There were certainly many mistakes made in our dealings with Noriega. However, when we tried to correct them by moving against him it sounded very much like some of the argumentation involving Saddam Hussein. It was â€œour faultâ€, he was â€œour creationâ€ and we turned a â€œblind eyeâ€ to detestable actions because they suited our interests. I suppose the implication is the United States should have just left the region alone and all would have been fine without our intervention. Nonsense, both in the case of Panama, Iraq and I believe inevitably Venezuela, the latter being our most recent regionally relevant threat. As Chavez moves closer to the Iranians, Syrians and other enemies of our country, he further destabilizes the region and creates a threat closer to our border than Iraq. He has shown a willingness to import vast amounts of military weaponry beyond Venezuelaâ€™s needs. If allowed to flourish, Chavez will be a threat of unprecedented proportions.

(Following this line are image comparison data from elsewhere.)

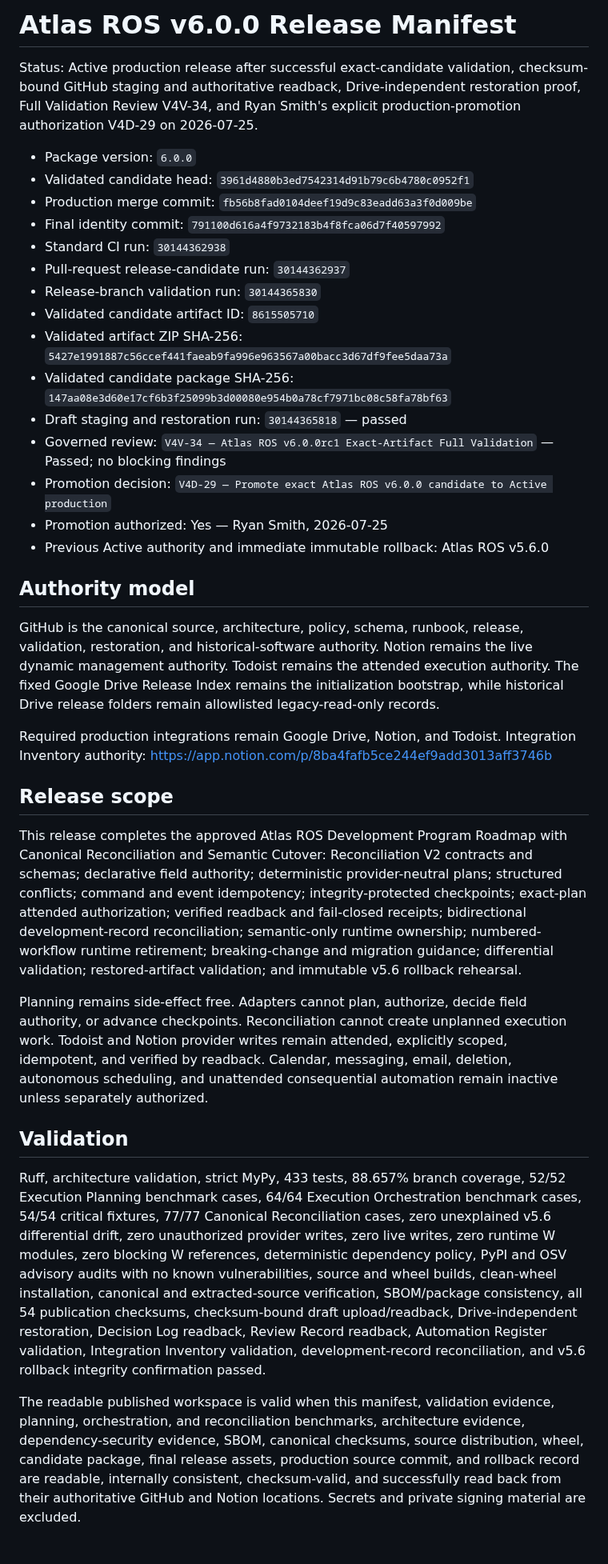
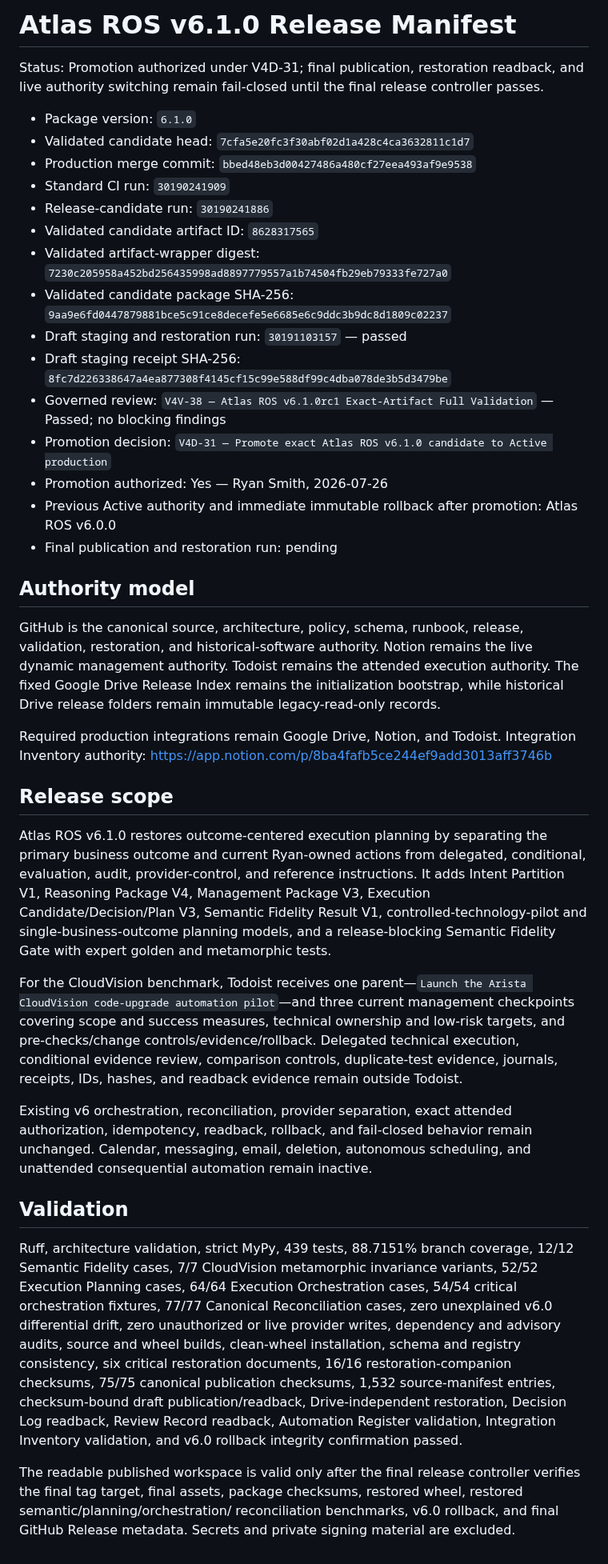
Before and after one commit to Ryan9876/atlas-ros, a Markdown page: release/RELEASE_MANIFEST.md, the part around the change. Shown at 80% size. GitHub-like rendering.

Commit message:
Record authorized Atlas ROS v6.1.0 final release identity

```diff
--- a/release/RELEASE_MANIFEST.md
+++ b/release/RELEASE_MANIFEST.md
@@ -1,29 +1,29 @@
-# Atlas ROS v6.0.0 Release Manifest
+# Atlas ROS v6.1.0 Release Manifest
 
-Status: Active production release after successful exact-candidate validation, checksum-bound GitHub staging and authoritative readback, Drive-independent restoration proof, Full Validation Review V4V-34, and Ryan Smith's explicit production-promotion authorization V4D-29 on 2026-07-25.
+Status: Promotion authorized under V4D-31; final publication, restoration readback, and live authority switching remain fail-closed until the final release controller passes.
 
-- Package version: `6.0.0`
-- Validated candidate head: `3961d4880b3ed7542314d91b79c6b4780c0952f1`
-- Production merge commit: `fb56b8fad0104deef19d9c83eadd63a3f0d009be`
-- Final identity commit: `791100d616a4f9732183b4f8fca06d7f40597992`
-- Standard CI run: `30144362938`
-- Pull-request release-candidate run: `30144362937`
-- Release-branch validation run: `30144365830`
-- Validated candidate artifact ID: `8615505710`
-- Validated artifact ZIP SHA-256: `5427e1991887c56ccef441faeab9fa996e963567a00bacc3d67df9fee5daa73a`
-- Validated candidate package SHA-256: `147aa08e3d60e17cf6b3f25099b3d00080e954b0a78cf7971bc08c58fa78bf63`
-- Draft staging and restoration run: `30144365818` — passed
-- Governed review: `V4V-34 — Atlas ROS v6.0.0rc1 Exact-Artifact Full Validation` — Passed; no blocking findings
-- Promotion decision: `V4D-29 — Promote exact Atlas ROS v6.0.0 candidate to Active production`
-- Promotion authorized: Yes — Ryan Smith, 2026-07-25
-- Previous Active authority and immediate immutable rollback: Atlas ROS v5.6.0
+- Package version: `6.1.0`
+- Validated candidate head: `7cfa5e20fc3f30abf02d1a428c4ca3632811c1d7`
+- Production merge commit: `bbed48eb3d00427486a480cf27eea493af9e9538`
+- Standard CI run: `30190241909`
+- Release-candidate run: `30190241886`
+- Validated candidate artifact ID: `8628317565`
+- Validated artifact-wrapper digest: `7230c205958a452bd256435998ad8897779557a1b74504fb29eb79333fe727a0`
+- Validated candidate package SHA-256: `9aa9e6fd0447879881bce5c91ce8decefe5e6685e6c9ddc3b9dc8d1809c02237`
+- Draft staging and restoration run: `30191103157` — passed
+- Draft staging receipt SHA-256: `8fc7d226338647a4ea877308f4145cf15c99e588df99c4dba078de3b5d3479be`
+- Governed review: `V4V-38 — Atlas ROS v6.1.0rc1 Exact-Artifact Full Validation` — Passed; no blocking findings
+- Promotion decision: `V4D-31 — Promote exact Atlas ROS v6.1.0 candidate to Active production`
+- Promotion authorized: Yes — Ryan Smith, 2026-07-26
+- Previous Active authority and immediate immutable rollback after promotion: Atlas ROS v6.0.0
+- Final publication and restoration run: pending
 
 ## Authority model
 
 GitHub is the canonical source, architecture, policy, schema, runbook, release, validation,
 restoration, and historical-software authority. Notion remains the live dynamic management
 authority. Todoist remains the attended execution authority. The fixed Google Drive Release Index
-remains the initialization bootstrap, while historical Drive release folders remain allowlisted
+remains the initialization bootstrap, while historical Drive release folders remain immutable
 legacy-read-only records.
 
 Required production integrations remain Google Drive, Notion, and Todoist. Integration Inventory
@@ -31,36 +31,37 @@ authority: https://app.notion.com/p/8ba4fafb5ce244ef9add3013aff3746b
 
 ## Release scope
 
-This release completes the approved Atlas ROS Development Program Roadmap with Canonical
-Reconciliation and Semantic Cutover: Reconciliation V2 contracts and schemas; declarative field
-authority; deterministic provider-neutral plans; structured conflicts; command and event
-idempotency; integrity-protected checkpoints; exact-plan attended authorization; verified readback
-and fail-closed receipts; bidirectional development-record reconciliation; semantic-only runtime
-ownership; numbered-workflow runtime retirement; breaking-change and migration guidance;
-differential validation; restored-artifact validation; and immutable v5.6 rollback rehearsal.
+Atlas ROS v6.1.0 restores outcome-centered execution planning by separating the primary business
+outcome and current Ryan-owned actions from delegated, conditional, evaluation, audit,
+provider-control, and reference instructions. It adds Intent Partition V1, Reasoning Package V4,
+Management Package V3, Execution Candidate/Decision/Plan V3, Semantic Fidelity Result V1,
+controlled-technology-pilot and single-business-outcome planning models, and a release-blocking
+Semantic Fidelity Gate with expert golden and metamorphic tests.
 
-Planning remains side-effect free. Adapters cannot plan, authorize, decide field authority, or
-advance checkpoints. Reconciliation cannot create unplanned execution work. Todoist and Notion
-provider writes remain attended, explicitly scoped, idempotent, and verified by readback. Calendar,
-messaging, email, deletion, autonomous scheduling, and unattended consequential automation remain
-inactive unless separately authorized.
+For the CloudVision benchmark, Todoist receives one parent—`Launch the Arista CloudVision
+code-upgrade automation pilot`—and three current management checkpoints covering scope and success
+measures, technical ownership and low-risk targets, and pre-checks/change controls/evidence/rollback.
+Delegated technical execution, conditional evidence review, comparison controls, duplicate-test
+evidence, journals, receipts, IDs, hashes, and readback evidence remain outside Todoist.
+
+Existing v6 orchestration, reconciliation, provider separation, exact attended authorization,
+idempotency, readback, rollback, and fail-closed behavior remain unchanged. Calendar, messaging,
+email, deletion, autonomous scheduling, and unattended consequential automation remain inactive.
 
 ## Validation
 
-Ruff, architecture validation, strict MyPy, 433 tests, 88.657% branch coverage, 52/52 Execution
-Planning benchmark cases, 64/64 Execution Orchestration benchmark cases, 54/54 critical fixtures,
-77/77 Canonical Reconciliation cases, zero unexplained v5.6 differential drift, zero unauthorized
-provider writes, zero live writes, zero runtime W modules, zero blocking W references,
-deterministic dependency policy, PyPI and OSV advisory audits with no known vulnerabilities, source
-and wheel builds, clean-wheel installation, canonical and extracted-source verification,
-SBOM/package consistency, all 54 publication checksums, checksum-bound draft upload/readback,
-Drive-independent restoration, Decision Log readback, Review Record readback, Automation Register
-validation, Integration Inventory validation, development-record reconciliation, and v5.6 rollback
+Ruff, architecture validation, strict MyPy, 439 tests, 88.7151% branch coverage, 12/12 Semantic
+Fidelity cases, 7/7 CloudVision metamorphic invariance variants, 52/52 Execution Planning cases,
+64/64 Execution Orchestration cases, 54/54 critical orchestration fixtures, 77/77 Canonical
+Reconciliation cases, zero unexplained v6.0 differential drift, zero unauthorized or live provider
+writes, dependency and advisory audits, source and wheel builds, clean-wheel installation, schema
+and registry consistency, six critical restoration documents, 16/16 restoration-companion
+checksums, 75/75 canonical publication checksums, 1,532 source-manifest entries, checksum-bound
+draft publication/readback, Drive-independent restoration, Decision Log readback, Review Record
+readback, Automation Register validation, Integration Inventory validation, and v6.0 rollback
 integrity confirmation passed.
 
-The readable published workspace is valid when this manifest, validation evidence, planning,
-orchestration, and reconciliation benchmarks, architecture evidence, dependency-security evidence,
-SBOM, canonical checksums, source distribution, wheel, candidate package, final release assets,
-production source commit, and rollback record are readable, internally consistent, checksum-valid,
-and successfully read back from their authoritative GitHub and Notion locations. Secrets and
-private signing material are excluded.
+The readable published workspace is valid only after the final release controller verifies the final
+tag target, final assets, package checksums, restored wheel, restored semantic/planning/orchestration/
+reconciliation benchmarks, v6.0 rollback, and final GitHub Release metadata. Secrets and private
+signing material are excluded.
```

The aforementioned is a situation our country faces today. However, with each passing moment we are weakened by proliferation of an illusion created by Democrats which uses Iraq as justification. This is a dangerous tactic that plays on our Republicâ€™s fears and distaste for war. It willfully ignores the threat posed by a growing ideology continually and historically proven destructive for parochial political gain.
Accordingly I question the future will of this nation to move against someone like Hugo Chavez as he becomes bolder with increasingly aggressive actions. Will our government hesitate on tempering, mitigating actions that will make us safer because of this weak position? Will we suffer the consequences of inaction, because action has been positioned by Democrats as a policy of the political opposition? I believe the answer to both questions to be yes. In this attempt to meet political goals, they have weakened the structure of our government and inculcated the will of our people with a meme that inaction and failure is a strategy for safety. That is a terribly misguided, specious approach since unfortunately we have already found those tactics to be a failure.

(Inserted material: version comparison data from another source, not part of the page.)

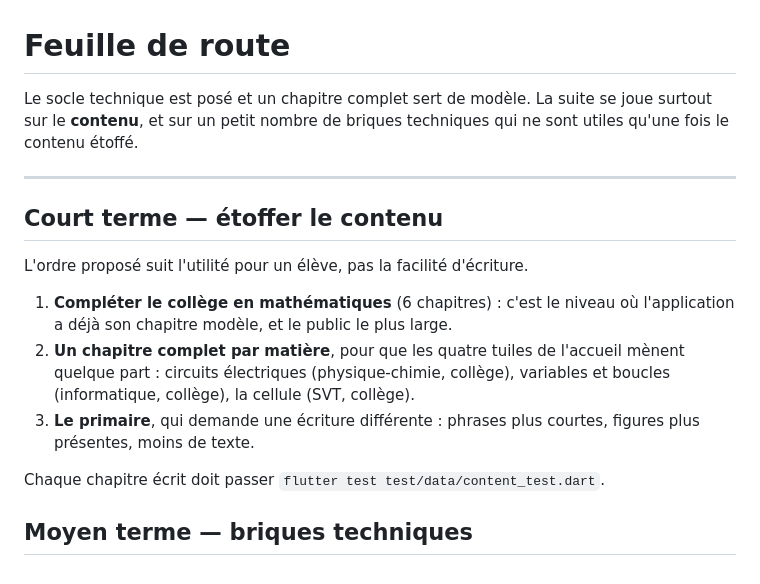
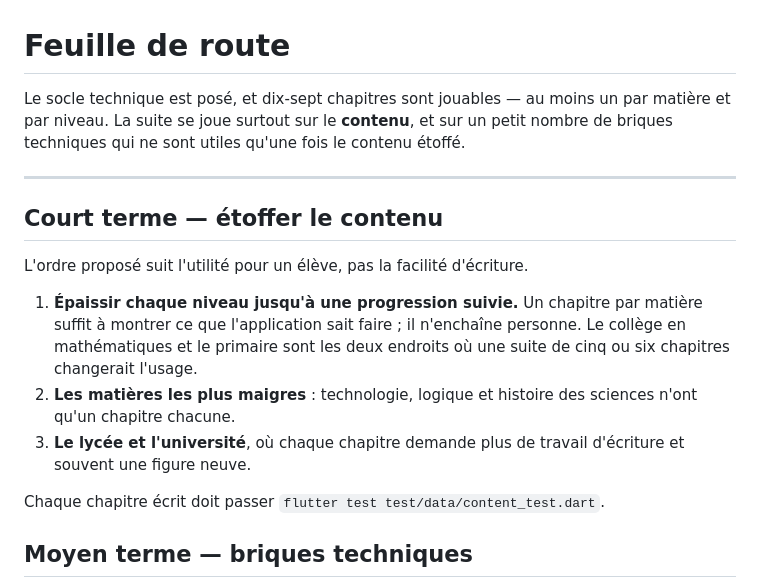
Before and after one commit to hsnsalhi/science, a Markdown page: docs/ROADMAP.md, the part around the change. Drawn GitHub-style.

```diff
--- a/docs/ROADMAP.md
+++ b/docs/ROADMAP.md
@@ -1,8 +1,9 @@
 # Feuille de route
 
-Le socle technique est posé et un chapitre complet sert de modèle. La suite se
-joue surtout sur le **contenu**, et sur un petit nombre de briques techniques
-qui ne sont utiles qu'une fois le contenu étoffé.
+Le socle technique est posé, et dix-sept chapitres sont jouables — au moins un
+par matière et par niveau. La suite se joue surtout sur le **contenu**, et sur
+un petit nombre de briques techniques qui ne sont utiles qu'une fois le contenu
+étoffé.
 
 ---
 
@@ -10,13 +11,14 @@ qui ne sont utiles qu'une fois le contenu étoffé.
 
 L'ordre proposé suit l'utilité pour un élève, pas la facilité d'écriture.
 
-1. **Compléter le collège en mathématiques** (6 chapitres) : c'est le niveau où
-   l'application a déjà son chapitre modèle, et le public le plus large.
-2. **Un chapitre complet par matière**, pour que les quatre tuiles de l'accueil
-   mènent quelque part : circuits électriques (physique-chimie, collège),
-   variables et boucles (informatique, collège), la cellule (SVT, collège).
-3. **Le primaire**, qui demande une écriture différente : phrases plus courtes,
-   figures plus présentes, moins de texte.
+1. **Épaissir chaque niveau jusqu'à une progression suivie.** Un chapitre par
+   matière suffit à montrer ce que l'application sait faire ; il n'enchaîne
+   personne. Le collège en mathématiques et le primaire sont les deux endroits
+   où une suite de cinq ou six chapitres changerait l'usage.
+2. **Les matières les plus maigres** : technologie, logique et histoire des
+   sciences n'ont qu'un chapitre chacune.
+3. **Le lycée et l'université**, où chaque chapitre demande plus de travail
+   d'écriture et souvent une figure neuve.
 
 Chaque chapitre écrit doit passer `flutter test test/data/content_test.dart`.
 
```
Also changed, not shown: README.md (+19 -10 lines).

As a nation we have forgotten the consequences of past policy failures and permit this to continue unencumbered by rational, intellectual at our own peril. It is a reality that will only change if we are cognizant of the threat and lend support to thoughtful, educated approaches devoid of personal ambition; a quality only currently held by a minority.